WORK TO COMPLETE: Repeat every line of the listing below exactly, minus the pictures.

DATA FOR THE TASK:

====

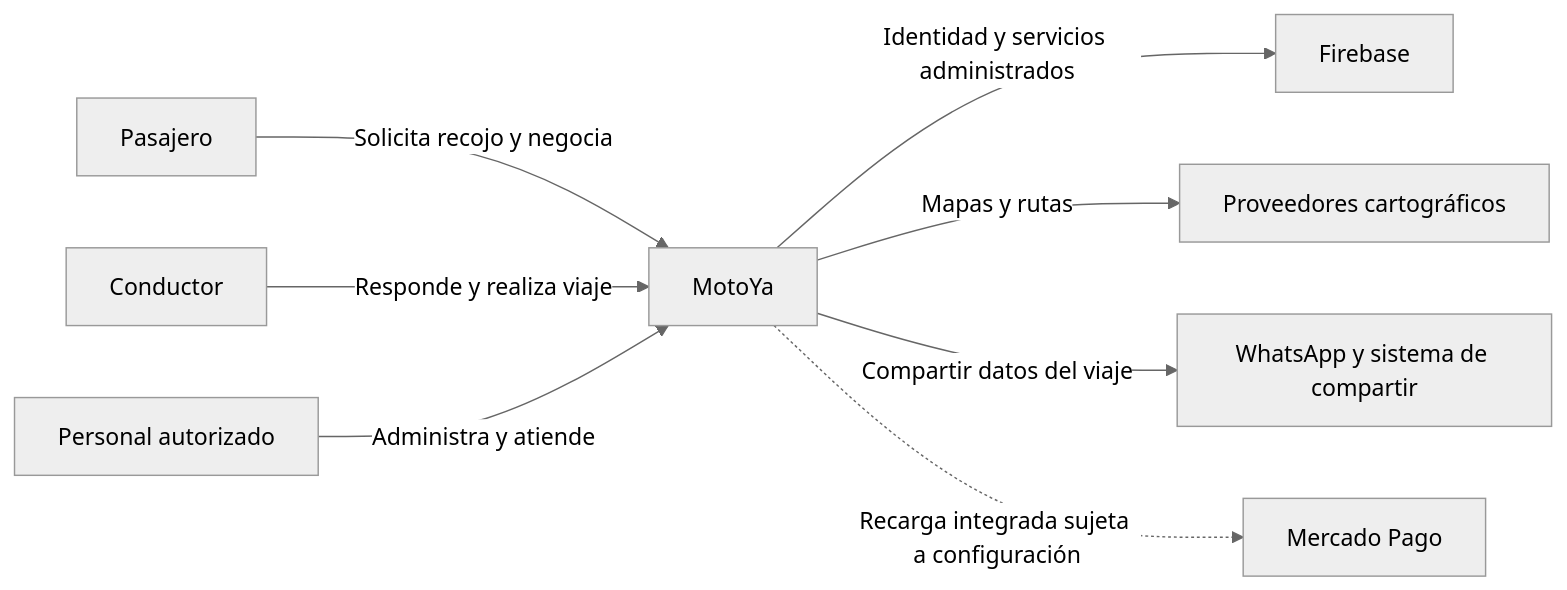
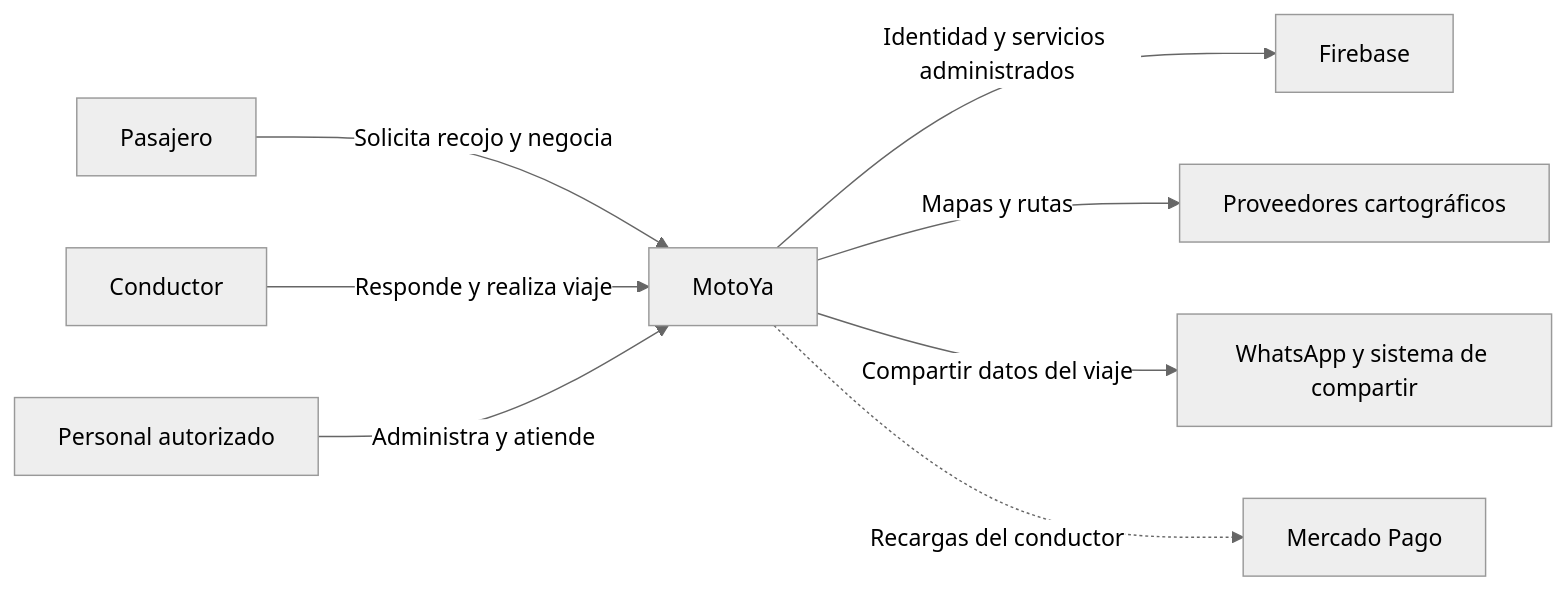
The diagram in docs/04-modelo-c4/nivel1-contexto.md (ademir-tec/Sprint01-MotoYa), drawn with Mermaid (neutral theme) before and after one commit. The commit also changed other lines of this file, not shown here.

Commit message:
docs: definir diseno MotoYa en nivel1-contexto.md

````diff
--- a/docs/04-modelo-c4/nivel1-contexto.md
+++ b/docs/04-modelo-c4/nivel1-contexto.md
@@ -25,10 +25,10 @@
 ```mermaid
 flowchart LR
   P[Pasajero] -->|Solicita recojo y negocia| M[MotoYa]
   C[Conductor] -->|Responde y realiza viaje| M
   E[Personal autorizado] -->|Administra y atiende| M
   M -->|Identidad y servicios administrados| F[Firebase]
   M -->|Mapas y rutas| R[Proveedores cartográficos]
   M -->|Compartir datos del viaje| W[WhatsApp y sistema de compartir]
-  M -.->|Recarga integrada sujeta a configuración| MP[Mercado Pago]
+  M -.->|Recargas del conductor| MP[Mercado Pago]
 ```
````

====

ANSWER BOX:
The diagram in docs/04-modelo-c4/nivel1-contexto.md (ademir-tec/Sprint01-MotoYa), drawn with Mermaid (neutral theme) before and after one commit. The commit also changed other lines of this file, not shown here.

Commit message:
docs: definir diseno MotoYa en nivel1-contexto.md

````diff
--- a/docs/04-modelo-c4/nivel1-contexto.md
+++ b/docs/04-modelo-c4/nivel1-contexto.md
@@ -25,10 +25,10 @@
 ```mermaid
 flowchart LR
   P[Pasajero] -->|Solicita recojo y negocia| M[MotoYa]
   C[Conductor] -->|Responde y realiza viaje| M
   E[Personal autorizado] -->|Administra y atiende| M
   M -->|Identidad y servicios administrados| F[Firebase]
   M -->|Mapas y rutas| R[Proveedores cartográficos]
   M -->|Compartir datos del viaje| W[WhatsApp y sistema de compartir]
-  M -.->|Recarga integrada sujeta a configuración| MP[Mercado Pago]
+  M -.->|Recargas del conductor| MP[Mercado Pago]
 ```
````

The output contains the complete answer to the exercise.